The NFU called for an immediate badger cull after publishing its findings, at the Royal Show, into tackling the disease.
It said gassing, and in some cases snaring, badger populations was desperately needed to prevent any further spread of TB.
In the past few years, cases have soared in Herefordshire, Worcestershire, Shropshire and Staffordshire, with the disease costing taxpayers £88 million a year.
Cattle are regularly tested for TB, with thousands of animals that show signs of the disease being slaughtered each year in the region.
The NFU wants the Government to lift the moratorium on the issue of licences to control badgers under the Protection of Badgers Act 1992. It has also called for a general
reduction in the badger population, irrespective of livestock disease.

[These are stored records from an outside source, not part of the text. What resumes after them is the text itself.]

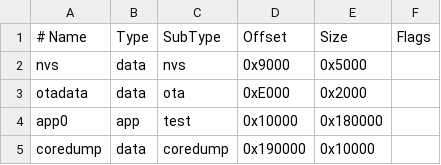
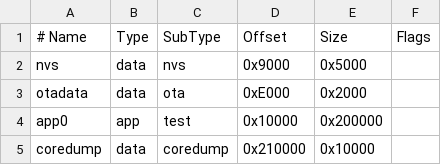
Before and after one commit to 5t31thphoto/mantis-core, a CSV file: partitions.csv, drawn as a sheet.

```diff
--- a/partitions.csv
+++ b/partitions.csv
@@ -3,3 +3,3 @@ nvs,        data, nvs,       0x9000,   0x5000,
 otadata,    data, ota,       0xE000,   0x2000,
-app0,       app,  test,      0x10000,  0x180000,
-coredump,   data, coredump,  0x190000, 0x10000,
+app0,       app,  test,      0x10000,  0x200000,
+coredump,   data, coredump,  0x210000, 0x10000,
```
Also changed, not shown: 4 other files.
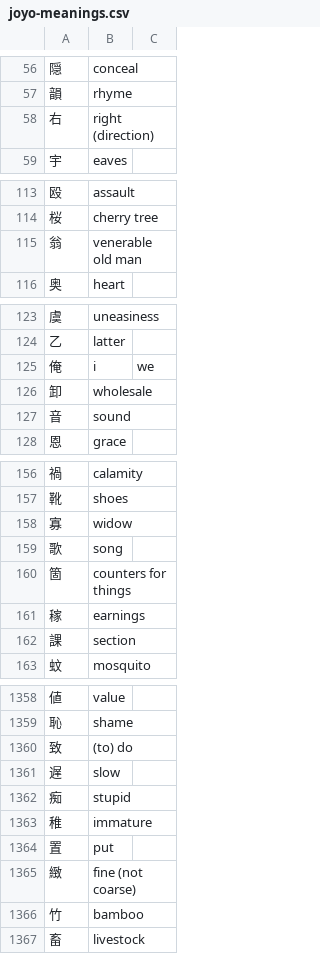
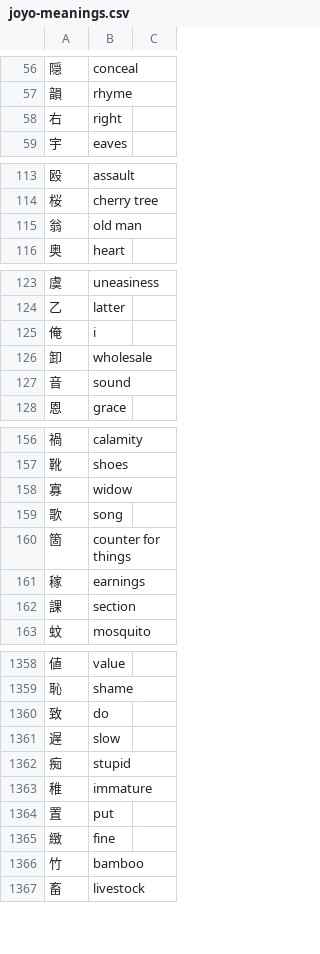
Before and after one commit to sph-mn/nihongo, a CSV file: data/joyo-meanings.csv, drawn as a sheet; only a part is shown, gaps mark what is left out; the diff covers the shown part only.

```diff
--- a/data/joyo-meanings.csv
+++ b/data/joyo-meanings.csv
@@ -57,3 +57,3 @@
 韻,rhyme
-右,right (direction)
+右,right
 宇,eaves
@@ -114,3 +114,3 @@
 桜,cherry tree
-翁,venerable old man
+翁,old man
 奥,heart
@@ -124,3 +124,3 @@
 乙,latter
-俺,i, we
+俺,i
 卸,wholesale
@@ -159,3 +159,3 @@
 歌,song
-箇,counters for things
+箇,counter for things
 稼,earnings
@@ -1359,3 +1359,3 @@
 恥,shame
-致,(to) do
+致,do
 遅,slow
@@ -1364,3 +1364,3 @@
 置,put
-緻,fine (not coarse)
+緻,fine
 竹,bamboo
```
Also changed, not shown: 10 edited cells elsewhere in this file, download/jouyou-by-stroke-count.csv, 4 other files.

NFU president Tim Bennett said: "The package of measures I have published provide a plan of action to tackle a problem which is proving extremely harmful, not only to farmers but to the health of badgers and livestock alike.
"I do not believe we can sit back and wait any longer, and particularly not for another year or more for the results of the Krebs trial.
"The NFU is not advocating the widespread extermination of badgers. Rather, the NFU and its members wish to see healthy cattle and badger populations."
Government test culls on 30 randomly- chosen areas, designed to decide once and for all whether badgers are responsible for the spread of bovine TB, began in 1999 following the publication of the Krebs Report into the problem. The results are not expected until 2006 at the earliest.
Last month a new small- scale study was announced into the use of vaccines on badgers to control bovine tuberculosis. It is expected to start in mid 2006 and run for three years, as part of Defra's on-going research into the disease.
But Mr Bennett said culling must take place before vaccination is considered.
"There are people who are giving up cattle farming because of this disease. We can't exaggerate enough the importance of action needed to be taken on this.
"Badger control can only be the short and medium term option. The only long term option is vaccination," he said.
Environment Secretary Margaret Beckett refused to comment on when or if a badger cull would take place.
"I am not going to give you a timetable. We have very much recognised the critical impact and we are trying to keep areas free from TB," she said.